An earthquake, now confirmed with a magnitude of 4.0 on the Richter scale and centered around the town of West Hollis and York County in southwestern Maine, was widely felt across Gloucester Tuesday night, with several reports of a brief shaking and what people descriubed as a low rumble sound.
The quake struck shortly at 7:12 p.m., with signs of it being felt in the offices at the Times and in Gloucester’s Central fire station, among other sites.
At the Times, Advertising Representative Laura Ingalls and Community News Editor Joann Mackenzie both noted a brief rumble and the shaking of computers on desks.
“I thought at first it was a train,” said Mackenzie; the MBTA commuter rail line runs directly behind the Times office on Whittemore Street. “But I looked at my computer, and it was shaking. The train never did that before.”
At Gloucester’s fire headquarters, firefighters’ union chief Phil Bouchie said several firefighters there felt the quake, as well.
“I’m inside an all-brick building, and I know I felt it — we all did,” Bouchie said, adding that the quake’s impact touched off a number of 911 emergency call alarms here.
The U.S. Geological Survey had initially pegged the magnitude of the quake at 4.6 Tuesday night, but downgraded it to 4.0 overnight. The USGS reported the quake as being three feet deep into the earth’s interior.
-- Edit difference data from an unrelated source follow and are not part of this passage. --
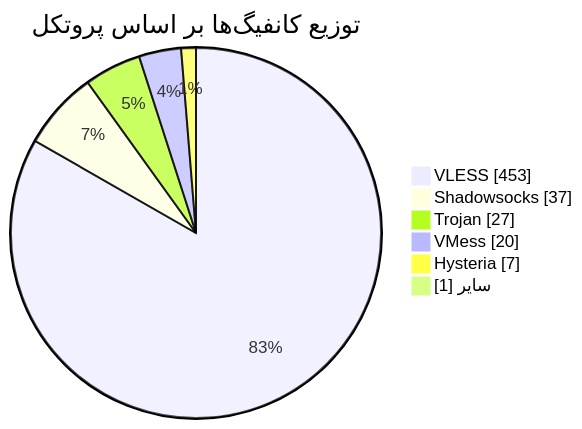
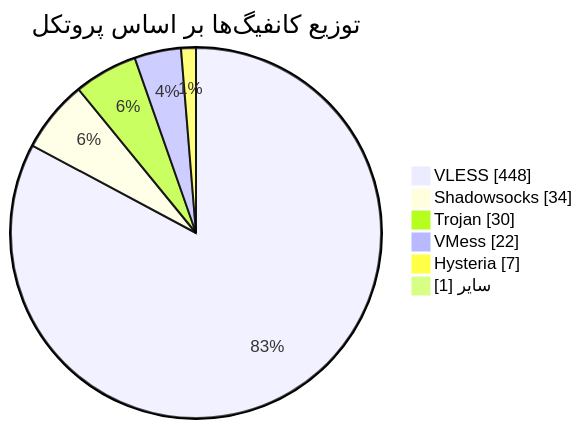
The diagram in README.md (Arian-Alijani/Somthing), drawn with Mermaid before and after one commit. The commit also changed other lines of this file and 81 other files, not shown here.

````diff
--- a/README.md
+++ b/README.md
@@ -48,10 +48,10 @@
 ```mermaid
 pie showData
     title توزیع کانفیگ‌ها بر اساس پروتکل
-    "VLESS" : 453
-    "Shadowsocks" : 37
-    "Trojan" : 27
-    "VMess" : 20
+    "VLESS" : 448
+    "Shadowsocks" : 34
+    "Trojan" : 30
+    "VMess" : 22
     "Hysteria" : 7
     "سایر" : 1
 ```
````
There have been reports of some damage to homes in Maine around the equake’s epicenter, which sits some 20 miles west of Portland, but there habve been no reports of any injuries there or of damage in Massachusetts and elsewhere. The quake was reportedly felt throughout the six New England states, and in southern Canada.